START Data in this exercise

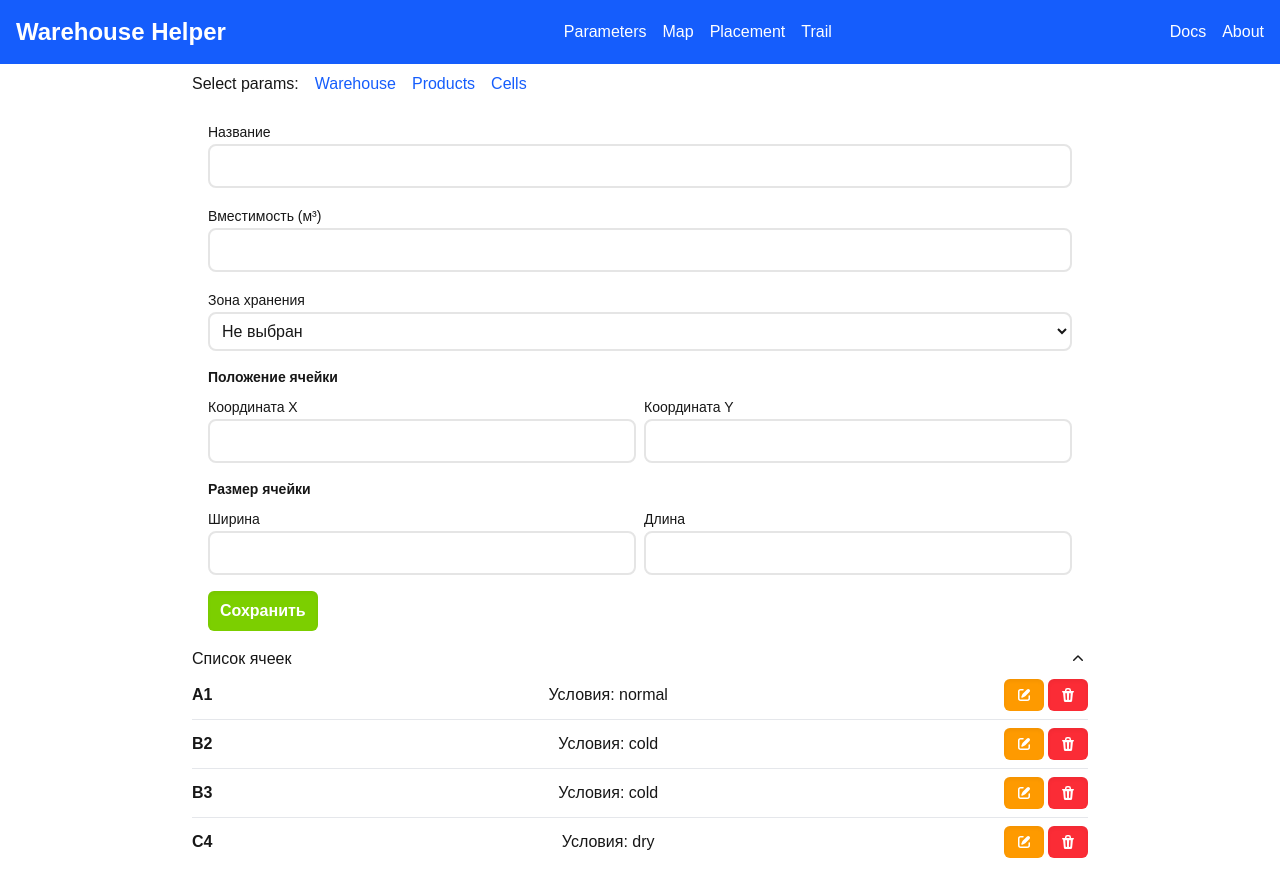
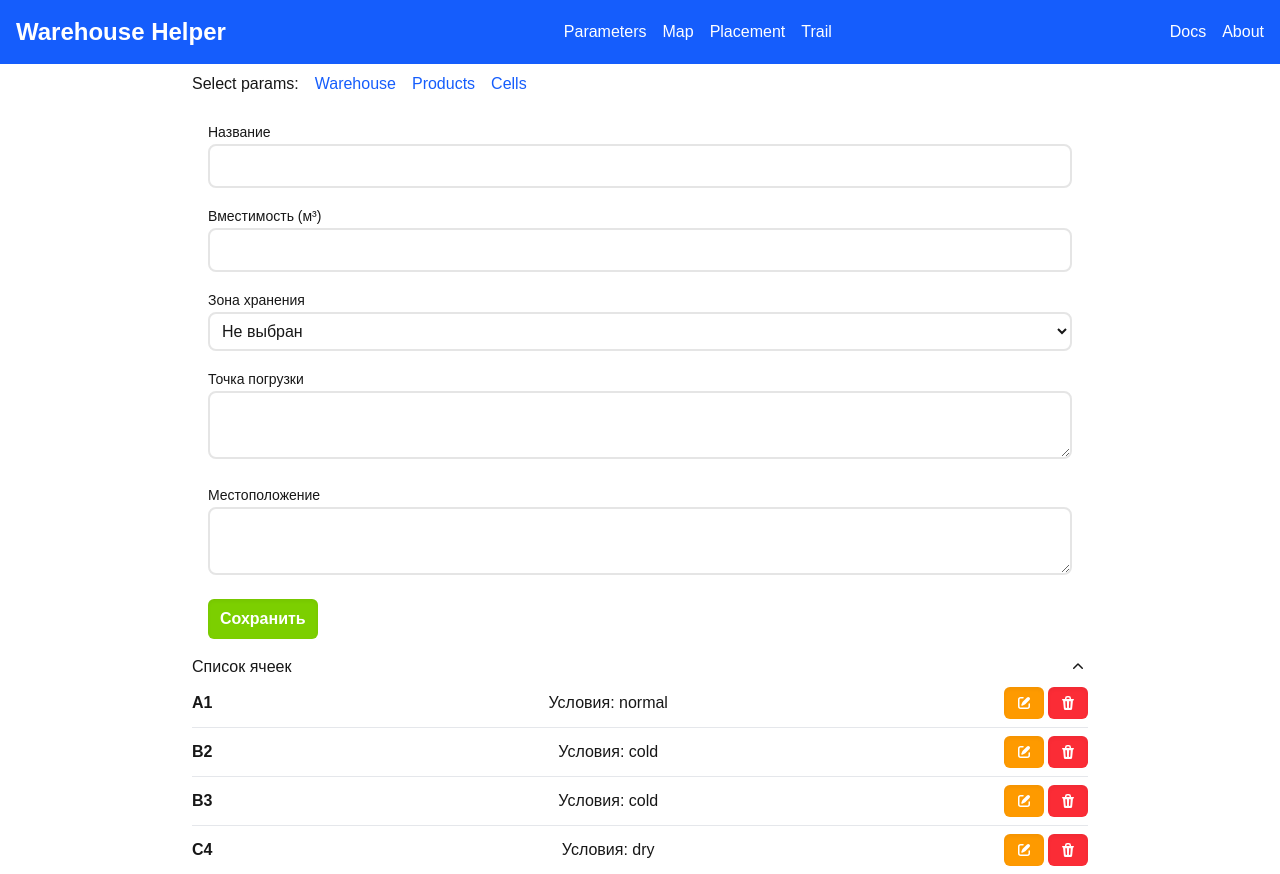
Before and after one commit to mi-qacker/warehouse-helper, a Next.js app: page /parameters/cells in a window 1280 px wide. Built offline with nearby package versions, Linux system fonts and the light colour scheme; what @turf/turf would draw is missing.

Commit message:
Geojson in forms (without validations)

```diff
--- a/src/features/params/cells/CellParams.tsx
+++ b/src/features/params/cells/CellParams.tsx
@@ -1,8 +1,9 @@
-import {NewCell, Position} from '@/storages/types';
+import {NewCell} from '@/storages/types';
 import {useWarehouseStore} from '@/storages/warehouse-storage';
 import Button from '@/ui/Button';
 import FormError from '@/ui/FormError';
 import Input from '@/ui/Input';
+import Textarea from '@/ui/Textarea';
 import Select from '@/ui/Select';
 import {Disclosure, DisclosureButton, DisclosurePanel} from '@headlessui/react';
 import {ChevronDownIcon} from '@heroicons/react/20/solid';
@@ -17,10 +18,8 @@ const schema = z.object({
   name: z.string().nonempty(),
   capacity: z.coerce.number().positive(),
   zoneCondition: z.enum(['cold', 'dry', 'normal']),
-  positionX: z.coerce.number().nonnegative(),
-  positionY: z.coerce.number().nonnegative(),
-  width: z.coerce.number().positive(),
-  height: z.coerce.number().positive(),
+  loadingPoint: z.string().nonempty(),
+  bounds: z.string().nonempty(),
 });
 
 export default function CellForm() {
@@ -37,16 +36,12 @@ export default function CellForm() {
   const [selectedId, setSelectedId] = useState<string | null>(null);
 
   const onSubmit = handleSubmit(formData => {
-    const position: Position = {x: formData.positionX, y: formData.positionY};
     const newCell: NewCell = {
       name: formData.name,
       capacity: formData.capacity,
       zoneCondition: formData.zoneCondition,
-      position,
-      size: {
-        width: formData.width,
-        height: formData.height,
-      },
+      loadingPoint: JSON.parse(formData.loadingPoint),
+      bounds: JSON.parse(formData.bounds),
     };
 
     if (selectedId === null) {
@@ -68,10 +63,8 @@ export default function CellForm() {
       setValue('name', selectedCell.name);
       setValue('capacity', selectedCell.capacity);
       setValue('zoneCondition', selectedCell.zoneCondition);
-      setValue('positionX', selectedCell.position.x);
-      setValue('positionY', selectedCell.position.y);
-      setValue('width', selectedCell.size.width);
-      setValue('height', selectedCell.size.height);
+      setValue('loadingPoint', JSON.stringify(selectedCell.loadingPoint));
+      setValue('bounds', JSON.stringify(selectedCell.bounds));
     },
     [getCell, reset, setValue]
   );
@@ -116,42 +109,14 @@ export default function CellForm() {
         </Select>
         <FormError>{errors.zoneCondition?.message}</FormError>
 
-        <div className="temp grid grid-cols-2 gap-2">
-          <span className="col-start-1 col-end-3 text-sm font-semibold">
-            Положение ячейки
-          </span>
-          <span>
-            <Input type="number" {...register('positionX')}>
-              Координата X
-            </Input>
-            <FormError>{errors.positionX?.message}</FormError>
-          </span>
-
-          <span>
-            <Input type="number" {...register('positionY')}>
-              Координата Y
-            </Input>
-            <FormError>{errors.positionY?.message}</FormError>
-          </span>
+        <div className="flex flex-col gap-2">
+          <Textarea {...register('loadingPoint')}>Точка погрузки</Textarea>
+          <FormError>{errors.loadingPoint?.message}</FormError>
         </div>
 
-        <div className="temp grid grid-cols-2 gap-2">
-          <span className="col-start-1 col-end-3 text-sm font-semibold">
-            Размер ячейки
-          </span>
-          <span>
-            <Input type="number" {...register('width')}>
-              Ширина
-            </Input>
-            <FormError>{errors.width?.message}</FormError>
-          </span>
-
-          <span>
-            <Input type="number" {...register('height')}>
-              Длина
-            </Input>
-            <FormError>{errors.height?.message}</FormError>
-          </span>
+        <div className="flex flex-col gap-2">
+          <Textarea {...register('bounds')}>Местоположение</Textarea>
+          <FormError>{errors.bounds?.message}</FormError>
         </div>
 
         <div className="flex flex-row items-center gap-4">
--- a/src/features/params/warehouse/WarehouseParams.tsx
+++ b/src/features/params/warehouse/WarehouseParams.tsx
@@ -1,9 +1,11 @@
 'use client';
 
+import {Warehouse} from '@/storages/types';
 import {useWarehouseStore} from '@/storages/warehouse-storage';
 import Button from '@/ui/Button';
 import FormError from '@/ui/FormError';
 import Input from '@/ui/Input';
+import Textarea from '@/ui/Textarea';
 import {zodResolver} from '@hookform/resolvers/zod';
 import {useForm} from 'react-hook-form';
 import {z} from 'zod';
@@ -12,10 +14,8 @@ const schema = z
   .object({
     width: z.coerce.number().positive(),
     height: z.coerce.number().positive(),
-    inputPositionX: z.coerce.number().nonnegative(),
-    inputPositionY: z.coerce.number().nonnegative(),
-    outputPositionX: z.coerce.number().nonnegative(),
-    outputPositionY: z.coerce.number().nonnegative(),
+    inputPoint: z.string().nonempty(),
+    outputPoint: z.string().nonempty(),
   })
   .required();
 
@@ -29,30 +29,19 @@ export default function WarehouseForm() {
     formState: {errors, isSubmitSuccessful, isDirty},
   } = useForm({
     values: {
-      width: warehouse.size.width,
-      height: warehouse.size.height,
-      inputPositionX: warehouse.inputPosition.x,
-      inputPositionY: warehouse.inputPosition.y,
-      outputPositionX: warehouse.outputPosition.x,
-      outputPositionY: warehouse.outputPosition.y,
+      width: warehouse.bounds[2],
+      height: warehouse.bounds[3],
+      inputPoint: JSON.stringify(warehouse.inputPoint),
+      outputPoint: JSON.stringify(warehouse.outputPoint),
     },
     resolver: zodResolver(schema),
   });
 
   const onSubmit = handleSubmit(warehouseParams => {
-    const newWarehouseParams = {
-      size: {
-        width: warehouseParams.width,
-        height: warehouseParams.height,
-      },
-      inputPosition: {
-        x: warehouseParams.inputPositionX,
-        y: warehouseParams.inputPositionY,
-      },
-      outputPosition: {
-        x: warehouseParams.outputPositionX,
-        y: warehouseParams.outputPositionY,
-      },
+    const newWarehouseParams: Warehouse = {
+      bounds: [0, 0, warehouseParams.width, warehouseParams.height],
+      inputPoint: JSON.parse(warehouseParams.inputPoint),
+      outputPoint: JSON.parse(warehouseParams.outputPoint),
     };
     setWarehouse(newWarehouseParams);
   });
@@ -73,40 +62,14 @@ export default function WarehouseForm() {
         <FormError>{errors.height?.message}</FormError>
       </div>
 
-      <div className="temp grid grid-cols-2 gap-2">
-        <span className="col-start-1 col-end-3 text-sm font-semibold">
-          Точка погрузки
-        </span>
-        <span>
-          <Input type="number" {...register('inputPositionX')}>
-            Координата X
-          </Input>
-          <FormError>{errors.inputPositionX?.message}</FormError>
-        </span>
-        <span>
-          <Input type="number" {...register('inputPositionY')}>
-            Координата Y
-          </Input>
-          <FormError>{errors.inputPositionY?.message}</FormError>
-        </span>
+      <div className="flex flex-col gap-2">
+        <Textarea {...register('inputPoint')}>Точка погрузки</Textarea>
+        <FormError>{errors.inputPoint?.message}</FormError>
       </div>
 
-      <div className="temp grid grid-cols-2 gap-2">
-        <span className="col-start-1 col-end-3 text-sm font-semibold">
-          Точка разгрузки
-        </span>
-        <span>
-          <Input type="number" {...register('outputPositionX')}>
-            Координата X
-          </Input>
-          <FormError>{errors.outputPositionX?.message}</FormError>
-        </span>
-        <span>
-          <Input type="number" {...register('outputPositionY')}>
-            Координата Y
-          </Input>
-          <FormError>{errors.outputPositionY?.message}</FormError>
-        </span>
+      <div className="flex flex-col gap-2">
+        <Textarea {...register('outputPoint')}>Точка погрузки</Textarea>
+        <FormError>{errors.outputPoint?.message}</FormError>
       </div>
 
       <Button type="submit">Save</Button>
--- /dev/null
+++ b/src/ui/Textarea.tsx
@@ -0,0 +1,20 @@
+import {Field, Textarea as TextareaUI, Label} from '@headlessui/react';
+import {ForwardedRef, forwardRef, TextareaHTMLAttributes} from 'react';
+
+export type TextareaProps = TextareaHTMLAttributes<HTMLTextAreaElement>;
+
+export default forwardRef(function Textarea(
+  {children, ...textareaProps}: TextareaProps,
+  ref: ForwardedRef<HTMLTextAreaElement>
+) {
+  return (
+    <Field>
+      <Label className="text-sm">{children}</Label>
+      <TextareaUI
+        ref={ref}
+        className="block w-full rounded-lg border-2 border-neutral-200 px-2 py-2 focus:outline-none"
+        {...textareaProps}
+      />
+    </Field>
+  );
+});
```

END Data in this exercise

#### Problem to solve:
Only the lines of the data holding the string "parse" are wanted; copy each of them.

#### Task output:
+      loadingPoint: JSON.parse(formData.loadingPoint),
+      bounds: JSON.parse(formData.bounds),
+      inputPoint: JSON.parse(warehouseParams.inputPoint),
+      outputPoint: JSON.parse(warehouseParams.outputPoint),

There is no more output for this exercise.